During his time at Eastham, Clyde transformed from petty criminal to emotionless killer when he murdered Ed Crowder, a man who had been sexually assaulting him since he entered the prison. Clyde’s drive in life wasn’t to become a famous bank robber, as he is sometimes labeled; it was to take revenge on Eastham. It was here that he enlisted future gang member Ralph Fults in a plan to raise enough money and ammunition to raid the prison farm and kill all of the guards after his release. While at Eastham, Clyde went so far as to chop off two of his toes with an ax to secure a medical release from the grueling work. Ironically, six days later, on February 2, 1932, he was granted parole by Texas Governor Ross Sterling.
What followed was a two-year stretch that saw the Barrow gang rise into the national consciousness.
1933 Wanted Poster (via Texas State Library & Archives Commission)

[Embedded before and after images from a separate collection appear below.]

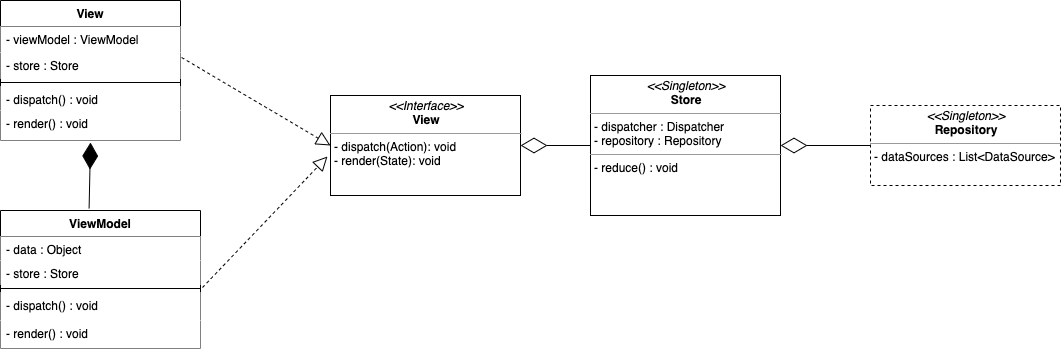
Earlier version of the draw.io export resources/diagram_class.png (lamphama2/mvi_base). Source tidied: cells renumbered, new cells last; positions are measured from the earlier drawing's top-left corner, leaving out a move shared by most shapes.
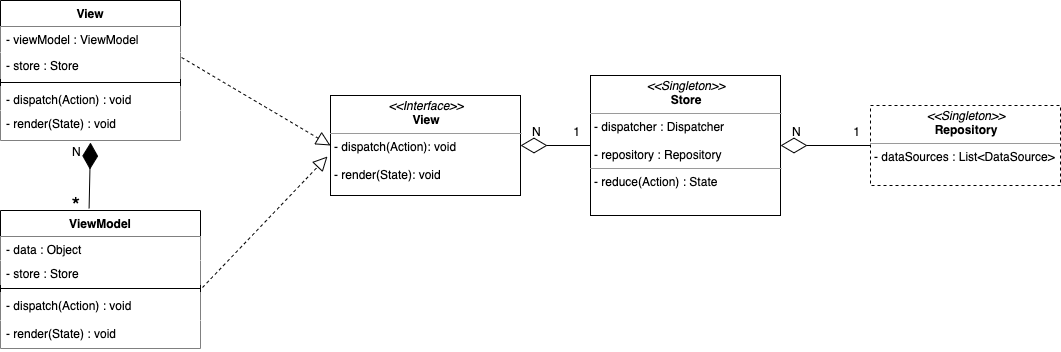
The same diagram one commit later.

Commit message:
fix: wording and diagram class

Diff of the diagram source:
```diff
@@ -11,13 +11,13 @@
     <mxCell id="4" style="endArrow=diamondThin;endFill=0;endSize=24;html=1;entryX=1;entryY=0.5;entryDx=0;entryDy=0;exitX=0;exitY=0.5;exitDx=0;exitDy=0;" parent="1" edge="1" source="6" target="5">
       <mxGeometry relative="1" as="geometry" />
     </mxCell>
-    <mxCell id="5" value="&lt;p style=&quot;margin: 0px ; margin-top: 4px ; text-align: center&quot;&gt;&lt;i&gt;&amp;lt;&amp;lt;Singleton&amp;gt;&amp;gt;&lt;/i&gt;&lt;br&gt;&lt;b&gt;Store&lt;/b&gt;&lt;/p&gt;&lt;hr size=&quot;1&quot;&gt;&lt;p style=&quot;margin: 0px ; margin-left: 4px&quot;&gt;- dispatcher : Dispatcher&lt;br&gt;- repository : Repository&lt;/p&gt;&lt;hr size=&quot;1&quot;&gt;&lt;p style=&quot;margin: 0px ; margin-left: 4px&quot;&gt;- reduce() : void&lt;/p&gt;" style="verticalAlign=top;align=left;overflow=fill;fontSize=12;fontFamily=Helvetica;html=1;" parent="1" vertex="1">
+    <mxCell id="5" value="&lt;p style=&quot;margin: 0px ; margin-top: 4px ; text-align: center&quot;&gt;&lt;i&gt;&amp;lt;&amp;lt;Singleton&amp;gt;&amp;gt;&lt;/i&gt;&lt;br&gt;&lt;b&gt;Store&lt;/b&gt;&lt;/p&gt;&lt;hr size=&quot;1&quot;&gt;&lt;p style=&quot;margin: 0px ; margin-left: 4px&quot;&gt;- dispatcher : Dispatcher&lt;/p&gt;&lt;p style=&quot;margin: 0px ; margin-left: 4px&quot;&gt;&lt;br&gt;- repository : Repository&lt;/p&gt;&lt;hr size=&quot;1&quot;&gt;&lt;p style=&quot;margin: 0px ; margin-left: 4px&quot;&gt;- reduce(Action) : State&lt;/p&gt;" style="verticalAlign=top;align=left;overflow=fill;fontSize=12;fontFamily=Helvetica;html=1;" parent="1" vertex="1">
       <mxGeometry x="590" y="75" width="190" height="140" as="geometry" />
     </mxCell>
     <mxCell id="6" value="&lt;p style=&quot;margin: 0px ; margin-top: 4px ; text-align: center&quot;&gt;&lt;i&gt;&amp;lt;&amp;lt;Singleton&amp;gt;&amp;gt;&lt;/i&gt;&lt;br&gt;&lt;b&gt;Repository&lt;/b&gt;&lt;/p&gt;&lt;hr size=&quot;1&quot;&gt;&lt;p style=&quot;margin: 0px ; margin-left: 4px&quot;&gt;- dataSources : List&amp;lt;DataSource&amp;gt;&lt;/p&gt;&lt;p style=&quot;margin: 0px ; margin-left: 4px&quot;&gt;&lt;br&gt;&lt;/p&gt;" style="verticalAlign=top;align=left;overflow=fill;fontSize=12;fontFamily=Helvetica;html=1;dashed=1;" parent="1" vertex="1">
       <mxGeometry x="870" y="105" width="190" height="80" as="geometry" />
     </mxCell>
-    <mxCell id="7" value="&lt;p style=&quot;margin: 0px ; margin-top: 4px ; text-align: center&quot;&gt;&lt;i&gt;&amp;lt;&amp;lt;Interface&amp;gt;&amp;gt;&lt;/i&gt;&lt;br&gt;&lt;b&gt;View&lt;/b&gt;&lt;/p&gt;&lt;hr size=&quot;1&quot;&gt;&lt;p style=&quot;margin: 0px ; margin-left: 4px&quot;&gt;- dispatch(Action): void&lt;br&gt;- render(State): void&lt;/p&gt;" style="verticalAlign=top;align=left;overflow=fill;fontSize=12;fontFamily=Helvetica;html=1;" parent="1" vertex="1">
+    <mxCell id="7" value="&lt;p style=&quot;margin: 0px ; margin-top: 4px ; text-align: center&quot;&gt;&lt;i&gt;&amp;lt;&amp;lt;Interface&amp;gt;&amp;gt;&lt;/i&gt;&lt;br&gt;&lt;b&gt;View&lt;/b&gt;&lt;/p&gt;&lt;hr size=&quot;1&quot;&gt;&lt;p style=&quot;margin: 0px ; margin-left: 4px&quot;&gt;- dispatch(Action): void&lt;/p&gt;&lt;p style=&quot;margin: 0px ; margin-left: 4px&quot;&gt;&lt;br&gt;- render(State): void&lt;/p&gt;" style="verticalAlign=top;align=left;overflow=fill;fontSize=12;fontFamily=Helvetica;html=1;" parent="1" vertex="1">
       <mxGeometry x="330" y="95" width="190" height="100" as="geometry" />
     </mxCell>
     <mxCell id="8" value="View" style="swimlane;fontStyle=1;align=center;verticalAlign=top;horizontal=1;startSize=26;fillColor=#FFFFFF;" parent="1" vertex="1">
@@ -32,10 +32,10 @@
     <mxCell id="11" style="line;strokeWidth=1;fillColor=none;align=left;verticalAlign=middle;spacingTop=-1;spacingLeft=3;spacingRight=3;labelPosition=right;" parent="8" vertex="1">
       <mxGeometry y="78" width="180" height="8" as="geometry" />
     </mxCell>
-    <mxCell id="12" value="- dispatch() : void" style="text;strokeColor=none;align=left;verticalAlign=top;spacingLeft=4;spacingRight=4;overflow=hidden;fillColor=#ffffff;" parent="8" vertex="1">
+    <mxCell id="12" value="- dispatch(Action) : void" style="text;strokeColor=none;align=left;verticalAlign=top;spacingLeft=4;spacingRight=4;overflow=hidden;fillColor=#ffffff;" parent="8" vertex="1">
       <mxGeometry y="86" width="180" height="24" as="geometry" />
     </mxCell>
-    <mxCell id="13" value="- render() : void" style="text;strokeColor=none;align=left;verticalAlign=top;spacingLeft=4;spacingRight=4;overflow=hidden;points=[[0,0.5],[1,0.5]];portConstraint=eastwest;fillColor=#ffffff;" parent="8" vertex="1">
+    <mxCell id="13" value="- render(State) : void" style="text;strokeColor=none;align=left;verticalAlign=top;spacingLeft=4;spacingRight=4;overflow=hidden;points=[[0,0.5],[1,0.5]];portConstraint=eastwest;fillColor=#ffffff;" parent="8" vertex="1">
       <mxGeometry y="110" width="180" height="30" as="geometry" />
     </mxCell>
     <mxCell id="14" value="ViewModel" style="swimlane;fontStyle=1;align=center;verticalAlign=top;horizontal=1;startSize=26;fillColor=#FFFFFF;" parent="1" vertex="1">
@@ -50,10 +50,10 @@
     <mxCell id="17" style="line;strokeWidth=1;fillColor=none;align=left;verticalAlign=middle;spacingTop=-1;spacingLeft=3;spacingRight=3;labelPosition=right;" parent="14" vertex="1">
       <mxGeometry y="74" width="200" height="8" as="geometry" />
     </mxCell>
-    <mxCell id="18" value="- dispatch() : void" style="text;strokeColor=none;align=left;verticalAlign=top;spacingLeft=4;spacingRight=4;overflow=hidden;fillColor=#ffffff;" parent="14" vertex="1">
+    <mxCell id="18" value="- dispatch(Action) : void" style="text;strokeColor=none;align=left;verticalAlign=top;spacingLeft=4;spacingRight=4;overflow=hidden;fillColor=#ffffff;" parent="14" vertex="1">
       <mxGeometry y="82" width="200" height="28" as="geometry" />
     </mxCell>
-    <mxCell id="19" value="- render() : void" style="text;strokeColor=none;align=left;verticalAlign=top;spacingLeft=4;spacingRight=4;overflow=hidden;fillColor=#ffffff;" parent="14" vertex="1">
+    <mxCell id="19" value="- render(State) : void" style="text;strokeColor=none;align=left;verticalAlign=top;spacingLeft=4;spacingRight=4;overflow=hidden;fillColor=#ffffff;" parent="14" vertex="1">
       <mxGeometry y="110" width="200" height="28" as="geometry" />
     </mxCell>
     <mxCell id="20" style="endArrow=block;dashed=1;endFill=0;endSize=12;html=1;exitX=1.006;exitY=0.192;exitDx=0;exitDy=0;exitPerimeter=0;entryX=0;entryY=0.5;entryDx=0;entryDy=0;" parent="1" edge="1" source="10" target="7">
@@ -62,5 +62,43 @@
     <mxCell id="21" style="endArrow=block;dashed=1;endFill=0;endSize=12;html=1;exitX=1.01;exitY=1.125;exitDx=0;exitDy=0;exitPerimeter=0;entryX=-0.016;entryY=0.61;entryDx=0;entryDy=0;entryPerimeter=0;" parent="1" edge="1" source="16" target="7">
       <mxGeometry relative="1" as="geometry" />
     </mxCell>
+    <mxCell id="22" style="endArrow=none;html=1;rounded=0;strokeColor=none;" parent="1" edge="1">
+      <mxGeometry relative="1" as="geometry">
+        <mxPoint x="530" y="140" as="sourcePoint" />
+        <mxPoint x="580" y="140" as="targetPoint" />
+      </mxGeometry>
+    </mxCell>
+    <mxCell id="23" value="N" style="html=1;align=left;verticalAlign=bottom;" parent="22" vertex="1">
+      <mxGeometry x="-1" relative="1" as="geometry" />
+    </mxCell>
+    <mxCell id="24" value="1" style="html=1;align=right;verticalAlign=bottom;" parent="22" vertex="1">
+      <mxGeometry x="1" relative="1" as="geometry" />
+    </mxCell>
+    <mxCell id="25" style="endArrow=none;html=1;rounded=0;strokeColor=none;" parent="1" edge="1">
+      <mxGeometry relative="1" as="geometry">
+        <mxPoint x="790" y="140" as="sourcePoint" />
+        <mxPoint x="860" y="140" as="targetPoint" />
+      </mxGeometry>
+    </mxCell>
+    <mxCell id="26" value="N" style="html=1;align=left;verticalAlign=bottom;" parent="25" vertex="1">
+      <mxGeometry x="-1" relative="1" as="geometry" />
+    </mxCell>
+    <mxCell id="27" value="1" style="html=1;align=right;verticalAlign=bottom;" parent="25" vertex="1">
+      <mxGeometry x="1" relative="1" as="geometry" />
+    </mxCell>
+    <mxCell id="28" style="endArrow=none;html=1;rounded=0;strokeColor=none;" parent="1" edge="1">
+      <mxGeometry relative="1" as="geometry">
+        <mxPoint x="70" y="160" as="sourcePoint" />
+        <mxPoint x="70" y="210" as="targetPoint" />
+      </mxGeometry>
+    </mxCell>
+    <mxCell id="29" value="N" style="html=1;align=left;verticalAlign=bottom;" parent="28" vertex="1">
+      <mxGeometry x="-1" relative="1" as="geometry" />
+    </mxCell>
+    <mxCell id="30" value="*" style="html=1;align=right;verticalAlign=bottom;fontSize=22;" parent="28" vertex="1">
+      <mxGeometry x="1" relative="1" as="geometry">
+        <mxPoint x="10" y="10" as="offset" />
+      </mxGeometry>
+    </mxCell>
   </root>
 </mxGraphModel>
```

The first bank heist occurred in April of 1932 at the First National Bank in Lawrence, Kansas. While the Barrow gang is often thought of as prolific bank robbers, they mostly robbed mom-and-pop filling stations, feed, and hardware stores. After a failed robbery attempt and a shootout in Kaufman County, Texas, Clyde and an associate named Raymond Hamilton escaped while Fultz and Bonnie Parker were jailed in a small one-room cell in Kemp, Texas. Fults was transferred back to prison, but Bonnie spent only one night in jail and was released. Though injured and wounded several times by officers during her two-year run with Clyde, Bonnie never shot anyone but herself. In 1932 she accidentally grazed two of her toes when a weapon she was holding for Clyde discharged.